M.C. to return to Southern Europe. He returned

M.C. Escher is one of the most famous
graphic artists and his art is enjoyed by millions of people. In his work he makes mathematical wood cuts,
lithographs, and mezzotints. Mezzotints are a prints made from an engraved
copper or steel plates that have been roughened to shade and scraped to make
light smooth areas. M.C. Escher has helped shape art today.

 M.C. Escher was born on June 17, 1898 in
the Netherlands. He is the youngest of his five brothers and was raised by his
mother and father, Sarah Escher and George Escher. Escher was influenced by his
father’s civil engineering work but Escher struggled in mathematics. At the age of 13 his
family moved to Arnhem. Escher was held back in school twice because of grades.
He failed several of his final exams and never technically completed his high school
education.  As he grew up he went to school at Haarlem’s School for Architectural and Decorative Arts. Maurice
Cornelius Escher abandoned architecture to pursue graphic arts instead. His
decision to follow graphic arts paid off.

M.C. Escher
and two of his friends left in April of 1922 for Italy. Both of them went back to Holland. After
a couple of weeks in Florence, Italy, and Escher went on to San Gimignano with
one of his friend’s sister. Escher did a lot of serious painting in San
Gimignano, Volterra, and Sienna. He spent all of April going around Italy and
painting landscapes. Escher finally returned to Holland in June but he wasn’t
happy, so he took his first opportunity to return to Southern Europe. He
returned to Southern Europe by taking a freighter with a bunch of his friends.
The freighter he rode took him to Spain. He went to many of the museums in
Madrid, also experiencing bull fights. He went to Toledo to draw missing his
express train he was supposed to take to Granada. In Granada he saw Arabic
decorative styles that he copied. He went from Spain to Italy by ship and
enjoyed his trip. He spent
his time on the ship drawing it and playing cards with the people on. He
travelled around Italy some more, and then settled for months in Siena. He loved the town so much that he called
the town blessed.

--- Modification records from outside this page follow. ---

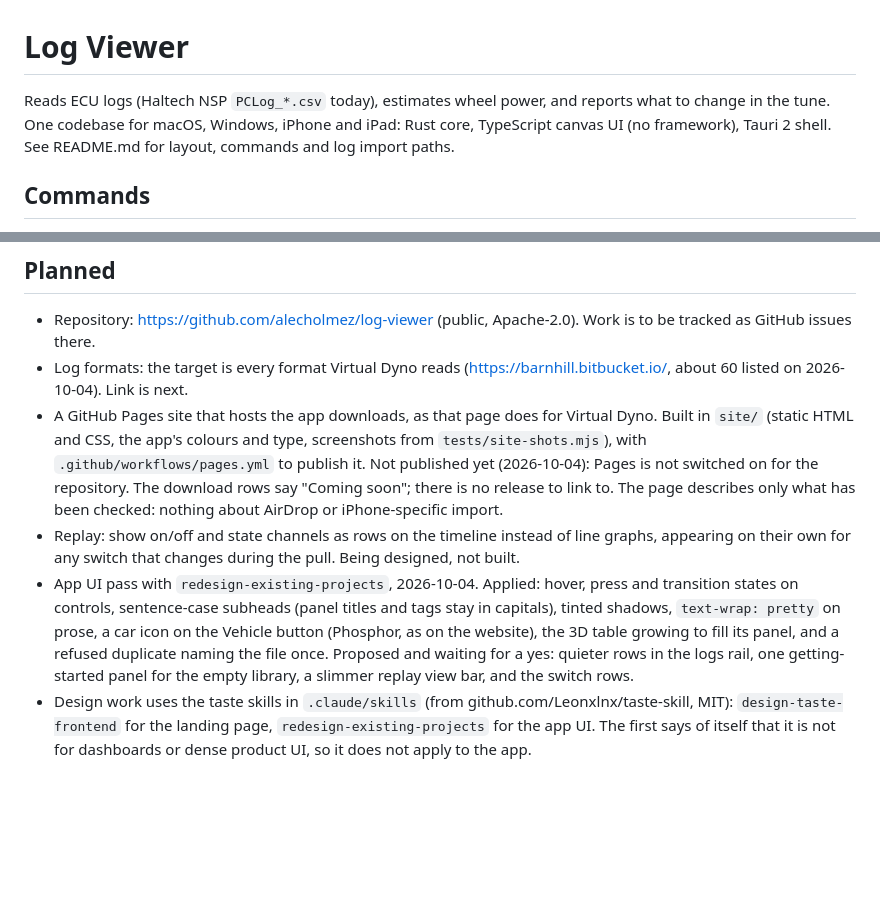
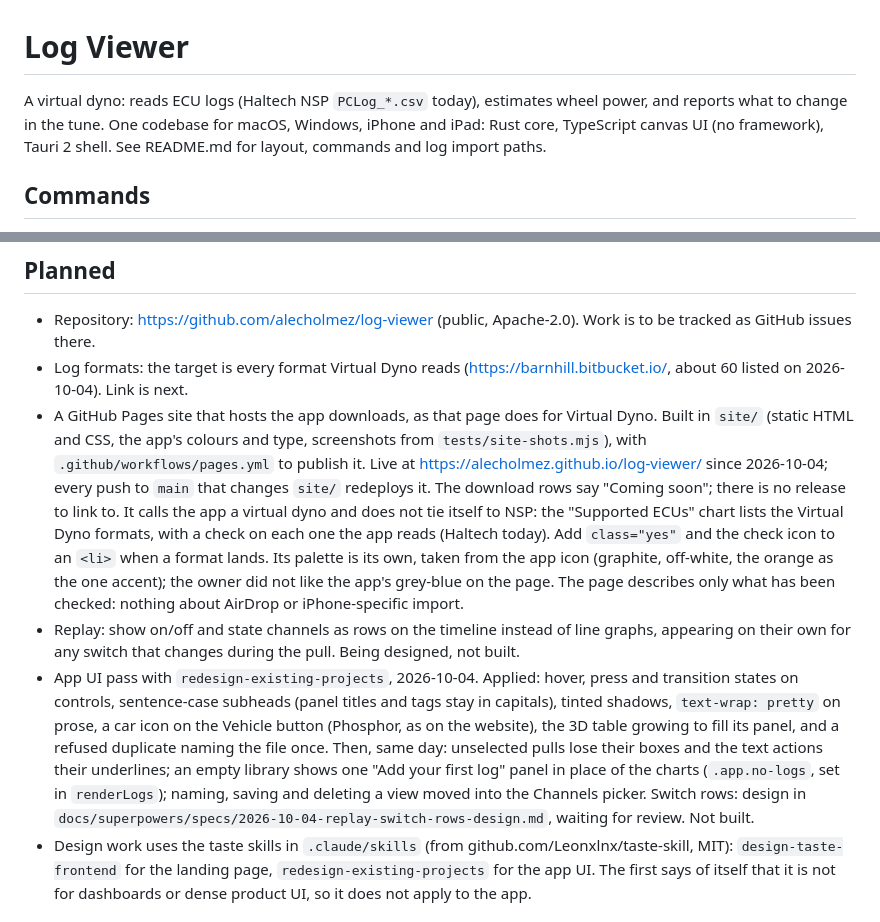
Before and after one commit to alecholmez/log-viewer, a Markdown page: CLAUDE.md, 2 parts joined by grey strips. GitHub-like rendering; blank space fills up the shorter version.

Commit message:
Project notes: site is live, interface changes, supported-ECU chart
Co-Authored-By: Claude Fable 5.1 <noreply@anthropic.com>

```diff
--- a/CLAUDE.md
+++ b/CLAUDE.md
@@ -1,6 +1,6 @@
 # Log Viewer
 
-Reads ECU logs (Haltech NSP `PCLog_*.csv` today), estimates wheel power, and reports what to change in the tune.
+A virtual dyno: reads ECU logs (Haltech NSP `PCLog_*.csv` today), estimates wheel power, and reports what to change in the tune.
 One codebase for macOS, Windows, iPhone and iPad: Rust core, TypeScript canvas UI (no framework), Tauri 2 shell.
 See README.md for layout, commands and log import paths.
 
@@ -34,11 +34,14 @@ See README.md for layout, commands and log import paths.
 - Repository: https://github.com/alecholmez/log-viewer (public, Apache-2.0). Work is to be tracked as GitHub issues there.
 - Log formats: the target is every format Virtual Dyno reads (https://barnhill.bitbucket.io/, about 60 listed on 2026-10-04). Link is next.
 - A GitHub Pages site that hosts the app downloads, as that page does for Virtual Dyno. Built in `site/` (static HTML and CSS, the app's colours and type, screenshots from `tests/site-shots.mjs`), with `.github/workflows/pages.yml` to publish it.
-  Not published yet (2026-10-04): Pages is not switched on for the repository. The download rows say "Coming soon"; there is no release to link to.
+  Live at https://alecholmez.github.io/log-viewer/ since 2026-10-04; every push to `main` that changes `site/` redeploys it. The download rows say "Coming soon"; there is no release to link to.
+  It calls the app a virtual dyno and does not tie itself to NSP: the "Supported ECUs" chart lists the Virtual Dyno formats, with a check on each one the app reads (Haltech today). Add `class="yes"` and the check icon to an `<li>` when a format lands.
+  Its palette is its own, taken from the app icon (graphite, off-white, the orange as the one accent); the owner did not like the app's grey-blue on the page.
   The page describes only what has been checked: nothing about AirDrop or iPhone-specific import.
 - Replay: show on/off and state channels as rows on the timeline instead of line graphs, appearing on their own for any switch that changes during the pull. Being designed, not built.
 - App UI pass with `redesign-existing-projects`, 2026-10-04. Applied: hover, press and transition states on controls, sentence-case subheads (panel titles and tags stay in capitals), tinted shadows, `text-wrap: pretty` on prose, a car icon on the Vehicle button (Phosphor, as on the website), the 3D table growing to fill its panel, and a refused duplicate naming the file once.
-  Proposed and waiting for a yes: quieter rows in the logs rail, one getting-started panel for the empty library, a slimmer replay view bar, and the switch rows.
+  Then, same day: unselected pulls lose their boxes and the text actions their underlines; an empty library shows one "Add your first log" panel in place of the charts (`.app.no-logs`, set in `renderLogs`); naming, saving and deleting a view moved into the Channels picker.
+  Switch rows: design in `docs/superpowers/specs/2026-10-04-replay-switch-rows-design.md`, waiting for review. Not built.
 - Design work uses the taste skills in `.claude/skills` (from github.com/Leonxlnx/taste-skill, MIT): `design-taste-frontend` for the landing page, `redesign-existing-projects` for the app UI. The first says of itself that it is not for dashboards or dense product UI, so it does not apply to the app.
 
 ## Rules for this project
```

Escher traveled around Italy some more, and in August of 1923 he had his
first one man show. During this time in his life he had something else to
concentrate on though. He met a lady named Jetta Umiker. In the middle of August he proposed to her. On August 28
he went to Zurich to meet the family, they decided to marry and live in Italy. They bought a house under construction in
Rome in March 1925, and finally moved there in October. In June, 1926, Escher
and his wife bought a new, bigger house that was under construction to prepare
for a larger family. In late July he had a son named George Escher.

He had a bunch of shows now in Holland so he decided to visit his
parents. When he visited he started a detailed portrait of his father. August 1935, Escher and his family moved to Chateau-d’Oex,
Switzerland. Living in
Switzerland was expensive and Jetta missed the living in Italy because she lost
a lot of her social life. Even though it was expensive Escher finished several
woodcuts and a lithograph.

As the fall passed into winter Escher’s family grew accustomed to their
new home in Switzerland. Jetta took up her hobby of piano again, and Escher
joined the local chess club. M.C. Escher’s children enjoyed playing in the snow. In December of that year Escher made a
lithograph of a farmer’s shed on a hillside that was covered in snow, but he was disappointed with the way the
result turned out. His son George later started to missed the warmth of Italy.

In early 1936, Escher wanted to take a trip back to southern Europe. He
made a deal with the shipping company to make prints of the company’s ship for
free passage on the company’s vessels they had. They replied to his letter, and they
accepted his offer for free passage for prints of ships. In April he rode on one of the ships to
the place called Trieste. Escher’s trip took him too many places like Venice, Ancona, Bari, and
Palermo. Jetta,
Escher’s wife, joined him on his journey in the middle of May.
On his trip he made around nine different prints that almost all were woodcuts. This trip was going to be the last
extended trip through Italy.

The War effected Escher in a personal way. One of his old teachers was Jewish
and was taken by the Nazis and killed. Escher helped transfer his teachers work
from the Museum in Amsterdam when he died. Escher organized a memorial show for
his teacher at Stedelijk Museum in Amsterdam.
At the end of the war Escher participated in a show for p